What Is Fluoride?
Fluoride is a mineral that occurs naturally in water sources. Sometimes, additional fluoride may be added to a community's water because it has been shown to help prevent cavities. Fluoride makes teeth stronger and more resistant to cavity-forming acids, working to prevent decay long before you would even notice it.
Brief History of Fluoride
According to the National Institute of Dental and Craniofacial Research, fluoride research was initiated in part by Dr. Frederick McKay back in 1901. He joined forces with Dr. Green Vardiman Black to conduct research concerning the brown stains on teeth. They both presented information to the Colorado State Dental Association in 1909. Chemist H.V. Churchill started his own research several years later, studying the water supply in a city where teeth staining was an issue. He discovered that high levels of fluoride were the main culprit for the stains.
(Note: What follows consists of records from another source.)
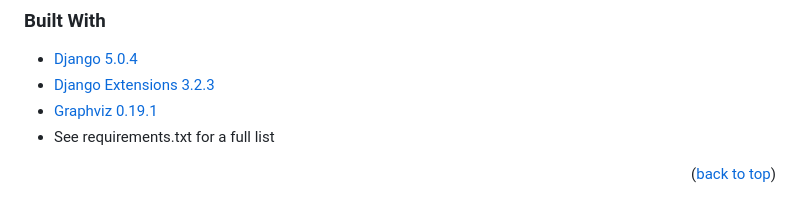
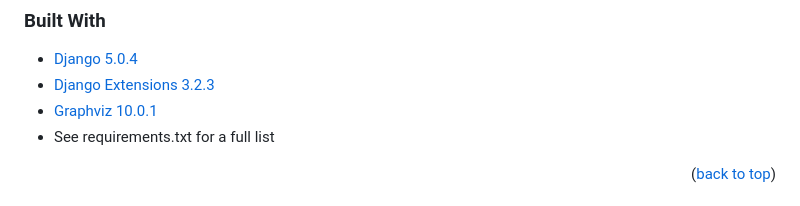
Before and after one commit to drobb2020/django_extensions_example, a Markdown page: README.md, the part around one of its changes. GitHub-like rendering.

Commit message:
Updated graphviz version

```diff
--- a/README.md
+++ b/README.md
@@ -85,7 +85,7 @@ This project was setup to explore django-extensions and lear more about what it
 
 * [Django 5.0.4](https://www.djangoproject.com/)
 * [Django Extensions 3.2.3](https://django-extensions.readthedocs.io/en/latest/)
-* [Graphviz 0.19.1](https://graphviz.org/)
+* [Graphviz 10.0.1](https://graphviz.org/)
 * See requirements.txt for a full list
 
 <p align="right">(<a href="#top">back to top</a>)</p>
```
Also changed, not shown: other parts of README.md (+1 -1 lines).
By the 1940s, it was known that fluoride in regulated amounts would help prevent cavities. It's now standard practice for water to be infused with fluoride to ensure that people get an adequate amount. Some foods, beverages, toothpastes, supplements and even some mouthwashes now contain it as well.
Should You Use a Fluoride-Free Toothpaste?
If you have a child under the age of two, the child should definitely be using a fluoride-free toothpaste, such as My First Colgate™. According to the American Dental Association, a child can swallow too much fluoride, especially at the ages of two and under, when it's tough to teach them to spit out toothpaste. When too much fluoride is taken in, it can lead to dental fluorosis, as detailed by the Centers for Disease Control and Prevention. This particular condition causes discoloration or pitting on the teeth. It may appear as brown spots, scattered white specks or white spots. The teeth may even feel rough.
Opt for a toothpaste without fluoride if you're allergic to fluoride. You may also want to choose a different toothpaste if you have certain medical conditions, but only a physician can tell whether switching toothpastes may benefit you. Additionally, you may already obtain enough fluoride through food, beverages and other sources, so make sure you speak to your dentist or physician about your current fluoride intake.